Your instructions:
Write out exactly the lines below that run from the one containing "to TomLavenziano/movie-recommendation-engine, a" through the one containing "Also changed, not shown: parts of 7", both included, with no other lines.

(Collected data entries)
+--
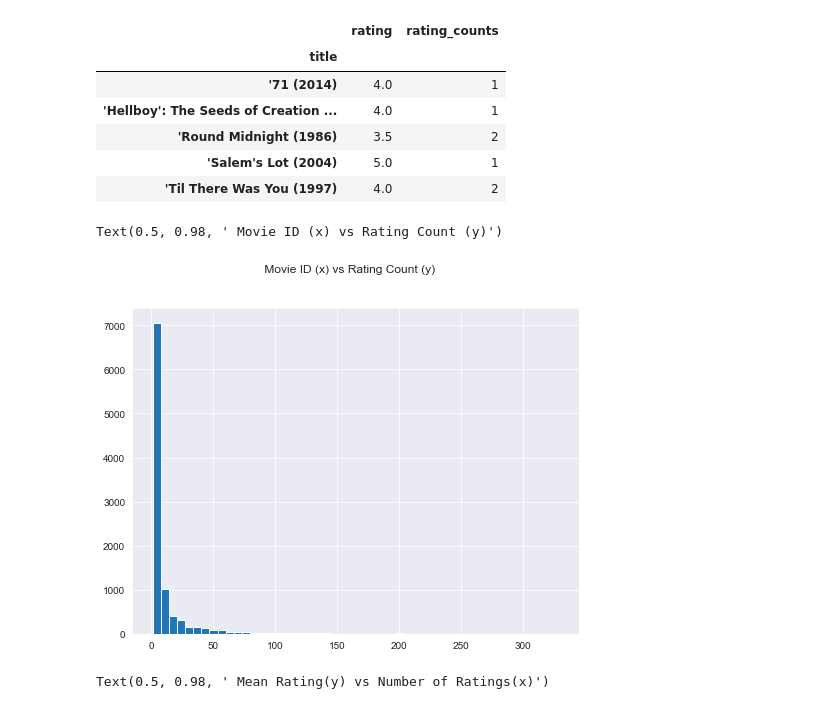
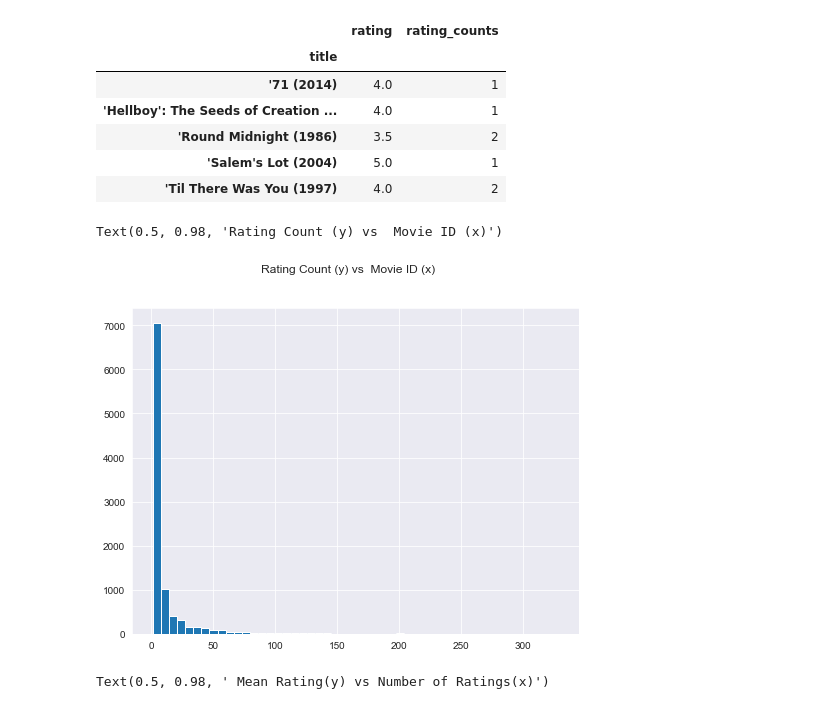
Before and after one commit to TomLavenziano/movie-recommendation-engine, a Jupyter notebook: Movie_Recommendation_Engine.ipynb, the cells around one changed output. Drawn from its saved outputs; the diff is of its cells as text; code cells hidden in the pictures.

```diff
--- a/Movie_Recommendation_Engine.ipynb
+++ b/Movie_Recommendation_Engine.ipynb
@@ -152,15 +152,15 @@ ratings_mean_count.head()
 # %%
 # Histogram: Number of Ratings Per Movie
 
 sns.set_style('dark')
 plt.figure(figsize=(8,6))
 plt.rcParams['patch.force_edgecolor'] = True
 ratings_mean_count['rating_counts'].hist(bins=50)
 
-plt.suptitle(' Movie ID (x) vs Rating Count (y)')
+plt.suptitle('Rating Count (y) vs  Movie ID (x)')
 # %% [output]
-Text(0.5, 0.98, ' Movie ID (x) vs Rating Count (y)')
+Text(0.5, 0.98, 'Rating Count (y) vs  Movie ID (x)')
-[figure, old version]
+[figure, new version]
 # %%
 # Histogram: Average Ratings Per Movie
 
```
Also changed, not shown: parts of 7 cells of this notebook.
+--
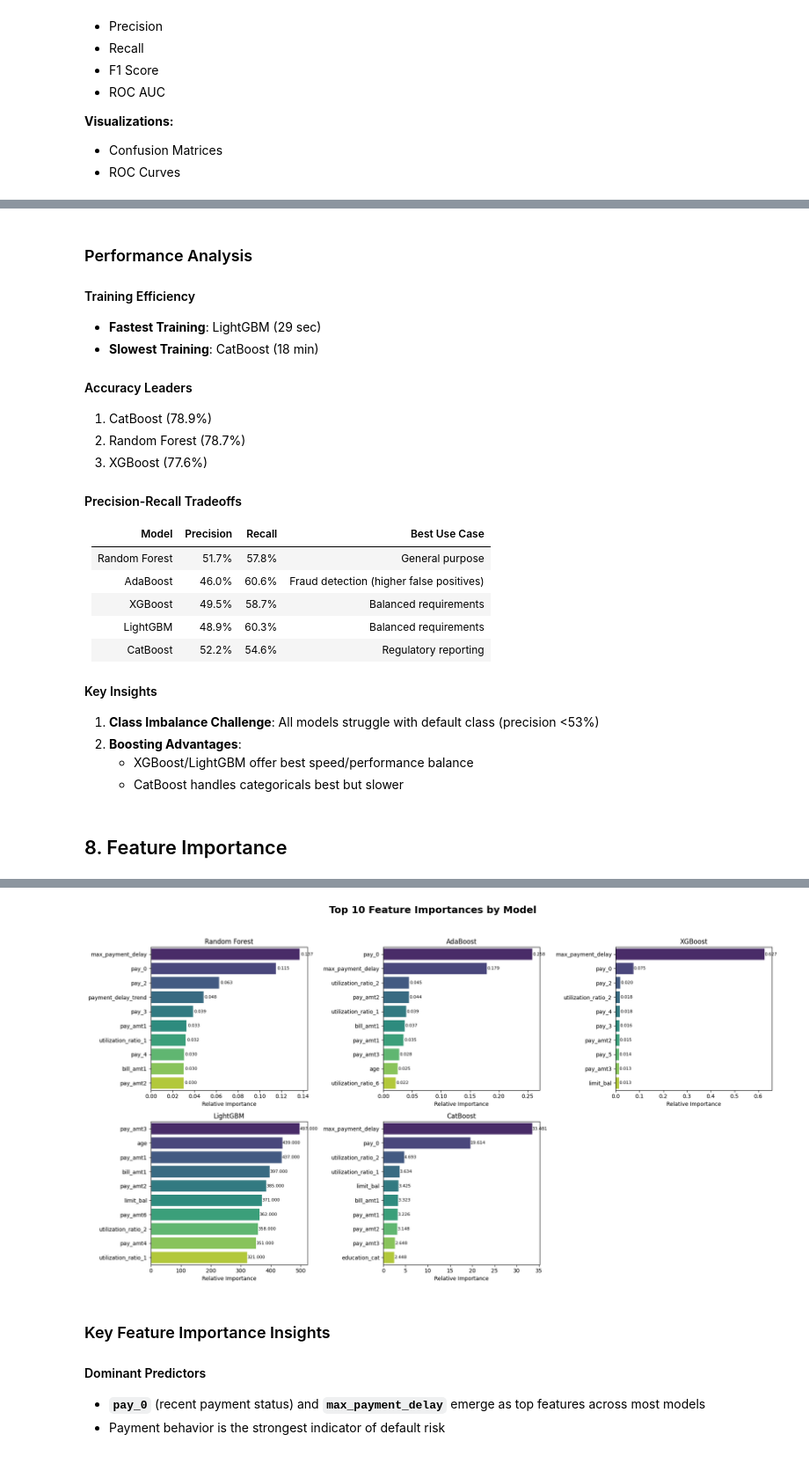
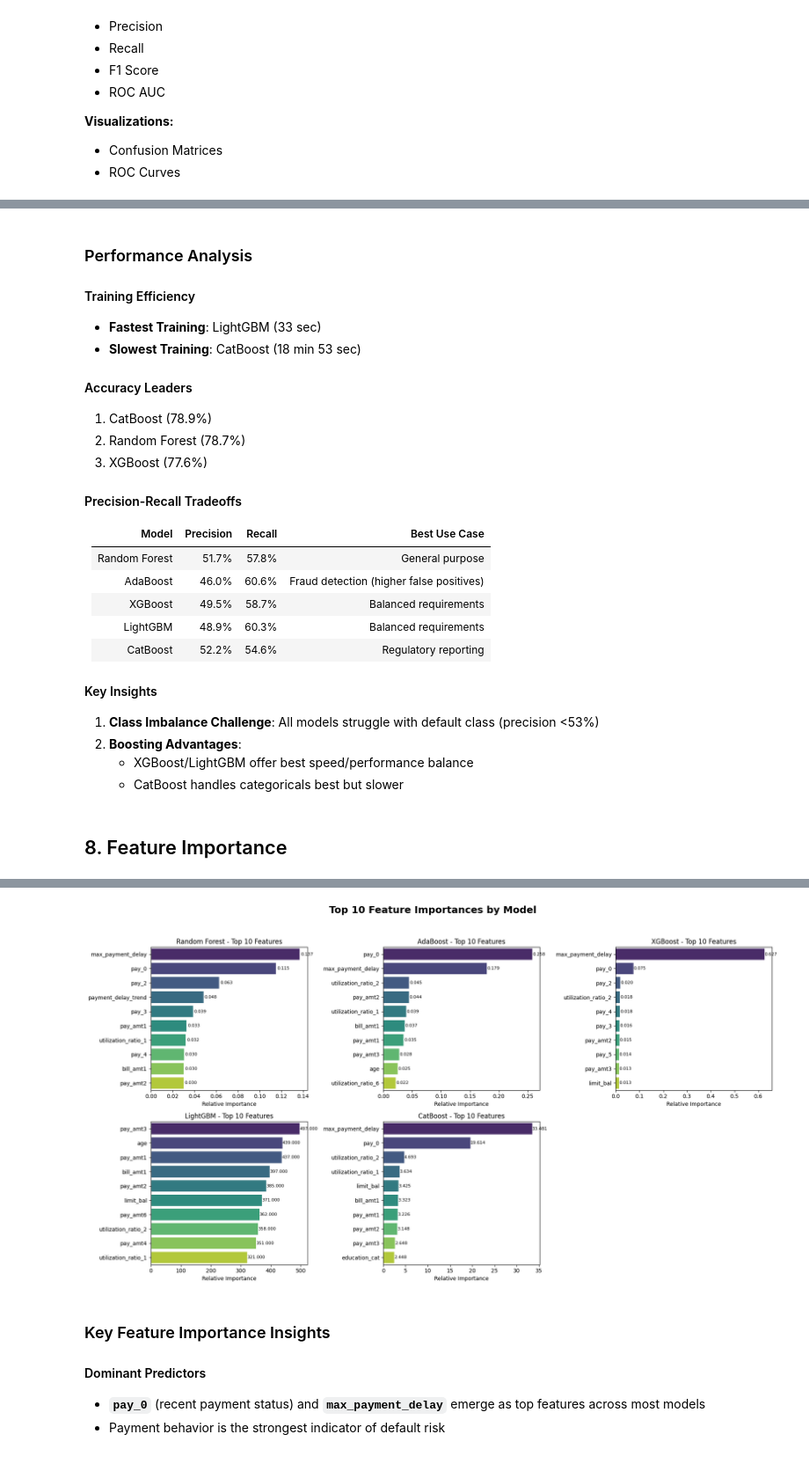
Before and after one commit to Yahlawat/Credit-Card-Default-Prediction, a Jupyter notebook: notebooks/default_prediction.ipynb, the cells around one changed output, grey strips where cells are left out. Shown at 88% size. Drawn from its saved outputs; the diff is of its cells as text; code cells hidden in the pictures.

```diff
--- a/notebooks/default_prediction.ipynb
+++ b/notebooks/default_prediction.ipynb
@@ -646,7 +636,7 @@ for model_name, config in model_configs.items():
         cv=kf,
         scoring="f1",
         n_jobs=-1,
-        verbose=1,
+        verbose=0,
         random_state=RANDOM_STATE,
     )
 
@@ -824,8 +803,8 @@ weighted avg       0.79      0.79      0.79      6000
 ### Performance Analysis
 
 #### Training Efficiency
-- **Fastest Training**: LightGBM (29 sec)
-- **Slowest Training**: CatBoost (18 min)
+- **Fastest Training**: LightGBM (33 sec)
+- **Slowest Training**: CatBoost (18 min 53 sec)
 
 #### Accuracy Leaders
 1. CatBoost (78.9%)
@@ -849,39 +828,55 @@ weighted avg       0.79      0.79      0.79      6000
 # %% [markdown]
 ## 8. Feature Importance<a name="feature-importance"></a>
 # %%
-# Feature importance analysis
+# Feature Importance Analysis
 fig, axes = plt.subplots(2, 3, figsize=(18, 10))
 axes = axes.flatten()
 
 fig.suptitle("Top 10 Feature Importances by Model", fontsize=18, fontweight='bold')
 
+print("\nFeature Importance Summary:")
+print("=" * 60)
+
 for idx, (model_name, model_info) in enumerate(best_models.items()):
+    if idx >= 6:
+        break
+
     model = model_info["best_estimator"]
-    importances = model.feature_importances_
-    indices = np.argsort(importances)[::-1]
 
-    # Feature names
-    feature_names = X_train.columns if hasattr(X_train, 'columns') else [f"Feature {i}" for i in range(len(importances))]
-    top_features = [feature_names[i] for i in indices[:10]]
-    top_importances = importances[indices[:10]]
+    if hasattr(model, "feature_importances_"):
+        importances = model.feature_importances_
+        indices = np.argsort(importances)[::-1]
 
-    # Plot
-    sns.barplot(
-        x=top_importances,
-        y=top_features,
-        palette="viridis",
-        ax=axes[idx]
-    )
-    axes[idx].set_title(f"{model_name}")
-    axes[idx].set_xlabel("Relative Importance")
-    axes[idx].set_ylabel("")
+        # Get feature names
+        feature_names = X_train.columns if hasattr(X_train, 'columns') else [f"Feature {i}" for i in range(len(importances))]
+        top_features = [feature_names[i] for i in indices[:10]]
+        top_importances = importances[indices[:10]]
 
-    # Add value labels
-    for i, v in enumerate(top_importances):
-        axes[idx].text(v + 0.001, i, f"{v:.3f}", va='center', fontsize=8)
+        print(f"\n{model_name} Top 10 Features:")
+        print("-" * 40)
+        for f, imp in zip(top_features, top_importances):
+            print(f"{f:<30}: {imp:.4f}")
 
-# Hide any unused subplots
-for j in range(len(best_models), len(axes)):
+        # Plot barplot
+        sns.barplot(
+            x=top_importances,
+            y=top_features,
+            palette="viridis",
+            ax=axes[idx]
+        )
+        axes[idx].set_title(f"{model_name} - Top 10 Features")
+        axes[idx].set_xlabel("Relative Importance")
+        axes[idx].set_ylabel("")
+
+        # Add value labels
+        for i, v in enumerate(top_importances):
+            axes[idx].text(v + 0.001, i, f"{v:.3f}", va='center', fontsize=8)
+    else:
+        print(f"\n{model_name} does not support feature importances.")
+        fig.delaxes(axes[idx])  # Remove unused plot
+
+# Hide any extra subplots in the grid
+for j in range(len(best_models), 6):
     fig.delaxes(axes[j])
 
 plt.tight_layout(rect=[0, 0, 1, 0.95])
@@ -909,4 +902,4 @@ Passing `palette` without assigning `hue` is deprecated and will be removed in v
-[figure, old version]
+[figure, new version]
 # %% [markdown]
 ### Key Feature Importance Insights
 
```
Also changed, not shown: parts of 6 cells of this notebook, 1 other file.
+--
Expected output:
Before and after one commit to TomLavenziano/movie-recommendation-engine, a Jupyter notebook: Movie_Recommendation_Engine.ipynb, the cells around one changed output. Drawn from its saved outputs; the diff is of its cells as text; code cells hidden in the pictures.

```diff
--- a/Movie_Recommendation_Engine.ipynb
+++ b/Movie_Recommendation_Engine.ipynb
@@ -152,15 +152,15 @@ ratings_mean_count.head()
 # %%
 # Histogram: Number of Ratings Per Movie
 
 sns.set_style('dark')
 plt.figure(figsize=(8,6))
 plt.rcParams['patch.force_edgecolor'] = True
 ratings_mean_count['rating_counts'].hist(bins=50)
 
-plt.suptitle(' Movie ID (x) vs Rating Count (y)')
+plt.suptitle('Rating Count (y) vs  Movie ID (x)')
 # %% [output]
-Text(0.5, 0.98, ' Movie ID (x) vs Rating Count (y)')
+Text(0.5, 0.98, 'Rating Count (y) vs  Movie ID (x)')
-[figure, old version]
+[figure, new version]
 # %%
 # Histogram: Average Ratings Per Movie
 
```
Also changed, not shown: parts of 7 cells of this notebook.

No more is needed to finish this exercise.